So backing up a bit, Midlana was first tuned on a DynoPack dynomometer in 2010, so today was a chance to run it on a drum-type dyno, a more common dyno. This type typically reads a fair amount lower than the DynoPack; how much lower is subject of a lot of debate, but somewhere between 12-20%. Of course, it doesn’t really matter since dynos are properly used for comparative tuning purposes only, but I thought it would be interesting to see what it did on this dyno anyway.
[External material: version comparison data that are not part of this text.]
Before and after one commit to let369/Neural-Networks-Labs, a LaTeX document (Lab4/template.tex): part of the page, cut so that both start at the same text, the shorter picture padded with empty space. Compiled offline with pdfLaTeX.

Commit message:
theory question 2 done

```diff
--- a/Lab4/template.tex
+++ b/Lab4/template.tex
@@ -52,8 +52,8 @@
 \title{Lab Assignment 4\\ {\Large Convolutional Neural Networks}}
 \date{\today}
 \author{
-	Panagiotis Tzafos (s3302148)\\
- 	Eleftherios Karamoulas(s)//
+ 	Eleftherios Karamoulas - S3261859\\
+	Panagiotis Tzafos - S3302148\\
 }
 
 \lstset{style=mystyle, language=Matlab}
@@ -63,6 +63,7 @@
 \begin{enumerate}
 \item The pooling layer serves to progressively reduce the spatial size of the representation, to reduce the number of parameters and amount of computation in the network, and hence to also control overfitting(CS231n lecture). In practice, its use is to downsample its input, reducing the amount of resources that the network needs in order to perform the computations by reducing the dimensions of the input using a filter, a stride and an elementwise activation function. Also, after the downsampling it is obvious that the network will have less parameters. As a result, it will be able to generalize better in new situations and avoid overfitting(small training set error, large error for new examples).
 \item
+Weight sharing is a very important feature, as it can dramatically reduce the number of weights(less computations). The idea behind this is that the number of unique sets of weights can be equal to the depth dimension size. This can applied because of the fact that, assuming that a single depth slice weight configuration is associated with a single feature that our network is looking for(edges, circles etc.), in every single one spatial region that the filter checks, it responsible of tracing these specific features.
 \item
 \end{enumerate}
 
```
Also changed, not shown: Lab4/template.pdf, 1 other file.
Differences between the 2010 tuning run and today include: 11 psi boost instead of 9 psi, no muffler, and a self-imposed 7500 rpm redline instead of the 8000+ rpm used originally, and forgetting to place a cooling fan in front of my side-inlet intercooler. So, the number… yes, well that was a bit depressing to be honest: 320 whp. One thing pointed out later which I can’t explain is that no connection was made to the engine, nor any data entered regarding gearing. That raises the question, given that HP = (Torque x RPM) / 5252, how can horsepower be calculated without knowing rpm? Maybe the operator entered the engine speed displayed on the tach and the dyno sw converted it? Of course, all this trip did was get me thinking of ways to increase power, but more on that later – it never ends…
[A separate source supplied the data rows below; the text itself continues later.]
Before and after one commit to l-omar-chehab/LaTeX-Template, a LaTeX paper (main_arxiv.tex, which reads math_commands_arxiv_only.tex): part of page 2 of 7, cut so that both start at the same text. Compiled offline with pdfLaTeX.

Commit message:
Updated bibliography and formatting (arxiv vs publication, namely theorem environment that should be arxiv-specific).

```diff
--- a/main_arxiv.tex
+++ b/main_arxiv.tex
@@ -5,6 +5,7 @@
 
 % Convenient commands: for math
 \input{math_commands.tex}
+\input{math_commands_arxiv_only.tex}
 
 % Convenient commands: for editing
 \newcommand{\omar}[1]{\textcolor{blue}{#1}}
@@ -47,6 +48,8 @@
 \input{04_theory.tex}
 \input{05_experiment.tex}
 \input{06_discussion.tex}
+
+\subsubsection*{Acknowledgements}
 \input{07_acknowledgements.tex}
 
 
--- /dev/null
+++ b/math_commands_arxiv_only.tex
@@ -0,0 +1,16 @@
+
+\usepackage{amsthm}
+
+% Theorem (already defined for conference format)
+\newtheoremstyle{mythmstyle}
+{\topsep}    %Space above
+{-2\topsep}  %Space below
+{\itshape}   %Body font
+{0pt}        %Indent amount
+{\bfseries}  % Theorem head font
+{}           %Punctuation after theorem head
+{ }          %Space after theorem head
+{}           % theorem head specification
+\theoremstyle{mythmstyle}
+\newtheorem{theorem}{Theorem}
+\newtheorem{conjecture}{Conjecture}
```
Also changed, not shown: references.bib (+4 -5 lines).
Okay, on the the pictures below. Comments in no particular order include: Yes, that really is a top-of-the-line Lambo. K & N’s workshop is kind of like Leno’s garage, except here they build cars to be driven – hard. There was a typical looking 1950s Chevy hot rod, with a hardcore NASCAR engine. Then there was the copper colored Viper, the car that tried to kill Jerry in the Silver State Classic, getting sideways at high speed due to oil on the rear tires from a grenaded engine, which then rolled and burned – all fixed and ready to go again. The white Mustang is a hardcore road racer and the attention to detail was very impressive. There’s the dragster with a 1000+ hp normally aspirated engine in it. There are little details on other cars that left me just shaking my head, like complete carbon shells, titanium rear axle housings, and carbon brake discs that weigh about one pound – on a drag car. Then there were the biggest pizza boxes I’ve ever seen!
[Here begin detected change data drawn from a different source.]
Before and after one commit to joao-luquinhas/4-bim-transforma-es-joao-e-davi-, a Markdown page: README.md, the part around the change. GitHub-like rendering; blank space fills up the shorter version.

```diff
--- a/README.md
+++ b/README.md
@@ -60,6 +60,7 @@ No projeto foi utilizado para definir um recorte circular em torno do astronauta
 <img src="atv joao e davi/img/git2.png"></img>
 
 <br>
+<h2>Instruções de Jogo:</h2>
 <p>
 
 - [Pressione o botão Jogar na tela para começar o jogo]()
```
Thanks again to Jerry and everyone at K & N from coming in on their weekend and treating us so well. It’s true, SoCal really is the land of car culture. And thanks again to my dear wife who put up with the cold and noise, yet who seemed to really enjoy talking to Jerry about Koi fish!